However, good customer service involves things you may not usually think about, such as integrity, openness, transparency, and ethics.
The benefits of good customer service are vast. A few examples include:
- Increased customer satisfaction
- Repeat business
- Increased customer loyalty
- Enhanced business and revenue
- A positive brand image
The good news is that team members can enhance their customer service skills through a good development program.
Why Invest in Team Development?
An increasing number of workers, especially millennials, report that on-the-job development is something they weigh heavily when looking for a job and when leaving one.
Workers are increasingly seeking employers with robust opportunities for learning and development. Conversely, they also cite a lack of growth opportunities as a significant factor for quitting one job for another.
Your teams are your assets, but they are not inventory.
If you don't meet your team members' needs, your assets can and will walk out the door. Though everyone appreciates pay increases, these measures aren't enough to keep people on board.
Modern teams don't just want commensurate pay; they want professional development and growth, too. Encouraging and facilitating them to strive for and hit development goals will make your business more appealing to current and new talent.
Better quality work from better qualified teams
It is more cost-effective to develop your teams than to lose them to competitors, which will leave you to find and train replacements.
Skilled and knowledgeable employees are likely to be more productive and produce better quality work—which benefits their employer.
Quality employees are a vital asset for your business; one could even say they are the backbone of your business.
Stop training employees for your competitors! Break the cycle by creating a well-rounded development program. Start developing your team members as resources to grow your business.
Perhaps you have already started shaping your L&D strategy but aren't sure where to focus. Below, we'll suggest critical areas of development to drive team learning and growth.
The cost of not investing in development
Meeting development goals doesn't just benefit workers; it helps companies. High turnover rates mean companies must constantly seek new candidates and then interview, onboard, and train them.
This cycle does more than just waste time. It can cost you productivity and profitability, demoralizing the rest of your team. Nobody wins by constantly going in circles.
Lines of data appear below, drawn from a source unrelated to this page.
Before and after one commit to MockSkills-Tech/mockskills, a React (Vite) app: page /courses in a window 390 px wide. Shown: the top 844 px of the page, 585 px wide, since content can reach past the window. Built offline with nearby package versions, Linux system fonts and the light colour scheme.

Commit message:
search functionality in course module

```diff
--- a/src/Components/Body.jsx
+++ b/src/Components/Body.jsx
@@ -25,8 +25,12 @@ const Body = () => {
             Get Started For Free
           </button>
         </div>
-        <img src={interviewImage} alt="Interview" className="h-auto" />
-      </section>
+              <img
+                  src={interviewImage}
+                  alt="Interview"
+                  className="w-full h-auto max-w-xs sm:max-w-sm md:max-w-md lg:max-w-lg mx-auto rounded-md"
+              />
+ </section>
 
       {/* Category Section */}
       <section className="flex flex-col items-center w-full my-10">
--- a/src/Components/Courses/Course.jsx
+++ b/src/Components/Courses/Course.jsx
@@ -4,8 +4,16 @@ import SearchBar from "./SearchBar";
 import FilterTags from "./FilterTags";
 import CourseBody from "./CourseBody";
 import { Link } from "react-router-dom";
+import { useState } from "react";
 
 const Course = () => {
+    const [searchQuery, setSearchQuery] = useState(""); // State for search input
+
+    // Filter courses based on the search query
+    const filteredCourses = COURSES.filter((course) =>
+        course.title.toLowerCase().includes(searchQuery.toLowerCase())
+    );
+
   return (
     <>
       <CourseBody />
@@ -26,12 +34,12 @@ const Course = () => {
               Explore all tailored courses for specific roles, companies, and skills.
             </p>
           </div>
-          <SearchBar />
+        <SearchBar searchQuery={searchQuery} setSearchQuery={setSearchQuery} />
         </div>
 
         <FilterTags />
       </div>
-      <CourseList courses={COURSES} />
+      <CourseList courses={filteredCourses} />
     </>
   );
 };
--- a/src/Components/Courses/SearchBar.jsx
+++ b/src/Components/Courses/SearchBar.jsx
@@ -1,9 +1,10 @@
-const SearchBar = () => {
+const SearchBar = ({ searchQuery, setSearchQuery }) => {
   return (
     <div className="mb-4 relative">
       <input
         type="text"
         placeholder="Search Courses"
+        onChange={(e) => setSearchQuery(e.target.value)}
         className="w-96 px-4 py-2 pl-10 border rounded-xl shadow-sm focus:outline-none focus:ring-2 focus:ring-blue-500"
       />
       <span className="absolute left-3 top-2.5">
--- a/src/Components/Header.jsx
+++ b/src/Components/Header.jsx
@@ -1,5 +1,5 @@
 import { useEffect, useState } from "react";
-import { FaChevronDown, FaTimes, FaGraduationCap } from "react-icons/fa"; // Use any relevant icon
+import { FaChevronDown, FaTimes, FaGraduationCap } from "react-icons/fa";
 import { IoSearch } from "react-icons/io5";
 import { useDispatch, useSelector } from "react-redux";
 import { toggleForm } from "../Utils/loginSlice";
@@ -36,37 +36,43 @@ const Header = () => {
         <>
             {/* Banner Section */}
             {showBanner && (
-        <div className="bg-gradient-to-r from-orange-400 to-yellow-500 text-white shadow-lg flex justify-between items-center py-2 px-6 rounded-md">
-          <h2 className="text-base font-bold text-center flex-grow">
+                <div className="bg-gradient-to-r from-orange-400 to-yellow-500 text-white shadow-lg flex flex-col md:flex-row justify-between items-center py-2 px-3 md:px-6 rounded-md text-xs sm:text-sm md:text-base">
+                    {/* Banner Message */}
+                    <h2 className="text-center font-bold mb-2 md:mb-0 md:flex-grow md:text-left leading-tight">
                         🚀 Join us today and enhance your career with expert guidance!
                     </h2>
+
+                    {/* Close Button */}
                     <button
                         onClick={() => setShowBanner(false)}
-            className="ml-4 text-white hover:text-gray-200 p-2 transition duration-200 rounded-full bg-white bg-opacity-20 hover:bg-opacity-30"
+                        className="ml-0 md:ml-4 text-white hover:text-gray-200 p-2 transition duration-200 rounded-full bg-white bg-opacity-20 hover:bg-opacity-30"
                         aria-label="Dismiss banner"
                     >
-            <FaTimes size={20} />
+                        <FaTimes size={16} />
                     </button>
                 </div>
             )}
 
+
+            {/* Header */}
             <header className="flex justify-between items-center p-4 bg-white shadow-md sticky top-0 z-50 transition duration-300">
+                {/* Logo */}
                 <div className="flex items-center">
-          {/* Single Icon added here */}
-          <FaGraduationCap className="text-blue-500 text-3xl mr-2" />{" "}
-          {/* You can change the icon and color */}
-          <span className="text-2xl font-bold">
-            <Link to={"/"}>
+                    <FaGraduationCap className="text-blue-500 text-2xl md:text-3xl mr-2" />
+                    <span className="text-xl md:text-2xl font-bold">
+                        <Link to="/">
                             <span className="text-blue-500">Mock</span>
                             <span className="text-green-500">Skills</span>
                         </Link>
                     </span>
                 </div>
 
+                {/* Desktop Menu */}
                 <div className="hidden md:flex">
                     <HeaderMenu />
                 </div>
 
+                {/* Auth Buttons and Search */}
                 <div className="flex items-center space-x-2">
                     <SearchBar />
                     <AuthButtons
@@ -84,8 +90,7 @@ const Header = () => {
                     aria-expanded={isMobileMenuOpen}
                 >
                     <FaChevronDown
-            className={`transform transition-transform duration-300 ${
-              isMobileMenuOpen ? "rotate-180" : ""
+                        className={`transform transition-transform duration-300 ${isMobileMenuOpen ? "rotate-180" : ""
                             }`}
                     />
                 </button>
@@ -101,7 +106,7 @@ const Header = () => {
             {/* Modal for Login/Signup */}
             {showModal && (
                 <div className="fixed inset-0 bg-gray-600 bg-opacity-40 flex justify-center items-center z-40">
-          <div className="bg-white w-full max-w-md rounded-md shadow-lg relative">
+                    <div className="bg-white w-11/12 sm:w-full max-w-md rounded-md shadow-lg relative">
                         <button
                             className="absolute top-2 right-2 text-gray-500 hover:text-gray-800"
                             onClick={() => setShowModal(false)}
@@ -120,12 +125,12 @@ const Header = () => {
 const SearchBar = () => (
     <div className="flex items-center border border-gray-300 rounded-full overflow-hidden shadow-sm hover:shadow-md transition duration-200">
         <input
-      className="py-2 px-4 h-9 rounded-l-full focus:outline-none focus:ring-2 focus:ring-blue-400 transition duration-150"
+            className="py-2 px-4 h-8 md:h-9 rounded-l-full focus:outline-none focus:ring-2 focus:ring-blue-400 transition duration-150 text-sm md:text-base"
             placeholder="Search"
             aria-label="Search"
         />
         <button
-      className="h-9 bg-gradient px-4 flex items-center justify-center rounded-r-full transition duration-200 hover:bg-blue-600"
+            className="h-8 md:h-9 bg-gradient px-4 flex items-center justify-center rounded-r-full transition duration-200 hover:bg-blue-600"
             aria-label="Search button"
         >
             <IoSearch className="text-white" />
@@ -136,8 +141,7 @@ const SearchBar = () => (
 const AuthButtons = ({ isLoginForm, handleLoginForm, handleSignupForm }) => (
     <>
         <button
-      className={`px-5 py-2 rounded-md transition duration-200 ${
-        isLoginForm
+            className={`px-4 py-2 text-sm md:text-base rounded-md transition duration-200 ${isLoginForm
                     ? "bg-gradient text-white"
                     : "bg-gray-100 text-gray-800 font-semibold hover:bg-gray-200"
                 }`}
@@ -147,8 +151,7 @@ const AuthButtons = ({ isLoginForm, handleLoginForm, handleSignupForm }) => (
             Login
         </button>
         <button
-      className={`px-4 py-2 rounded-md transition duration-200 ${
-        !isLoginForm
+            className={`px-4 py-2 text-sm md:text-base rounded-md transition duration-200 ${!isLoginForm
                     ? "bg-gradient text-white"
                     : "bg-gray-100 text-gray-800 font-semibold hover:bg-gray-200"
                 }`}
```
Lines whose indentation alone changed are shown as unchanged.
Don't think turnover costs that much? Think again.
According to Gallup's findings in 2019, the cost of replacing an individual can range from one-and-a-half to two times that employee's annual salary. Even hourly employees are costly to replace. Gallup puts the yearly cost to U.S. businesses at roughly $1 trillion.
Though high turnover is costly, it is also a fixable problem. A practical learning and development strategy vastly increases retention and benefits businesses in myriad ways.
The Importance of Buy-In from All Levels
A successful employee development program requires buy-in from all levels of your organization.
This stipulation means that employees need to invest in creating and pursuing development goals, while managers and human resources departments have to work with them hand-in-hand.
It should be a formal program with dedicated resources, not just something your employees do from time to time when they have a moment to spare.
Moreover, an employee development program is not just for the rank-and-file workers. Your managers can also benefit from a development program.
Creating a development plan
Today's dynamic business world requires more upskilling, flexibility, and adapting to new demands with new skills—for businesses and their teams.
There are several steps to take and factors to weigh when setting up a team development plan. It can be challenging to balance everything together. Fortunately, we can help with comprehensive team development solutions.
To grow your business, you need agile team members with extensive knowledge who constantly hone their existing skills while developing new ones.
A LinkedIn report revealed a whopping 94% of workers surveyed said they would stay longer at a company if their employer invested in their development.
These are all skills that teams can learn and improve upon.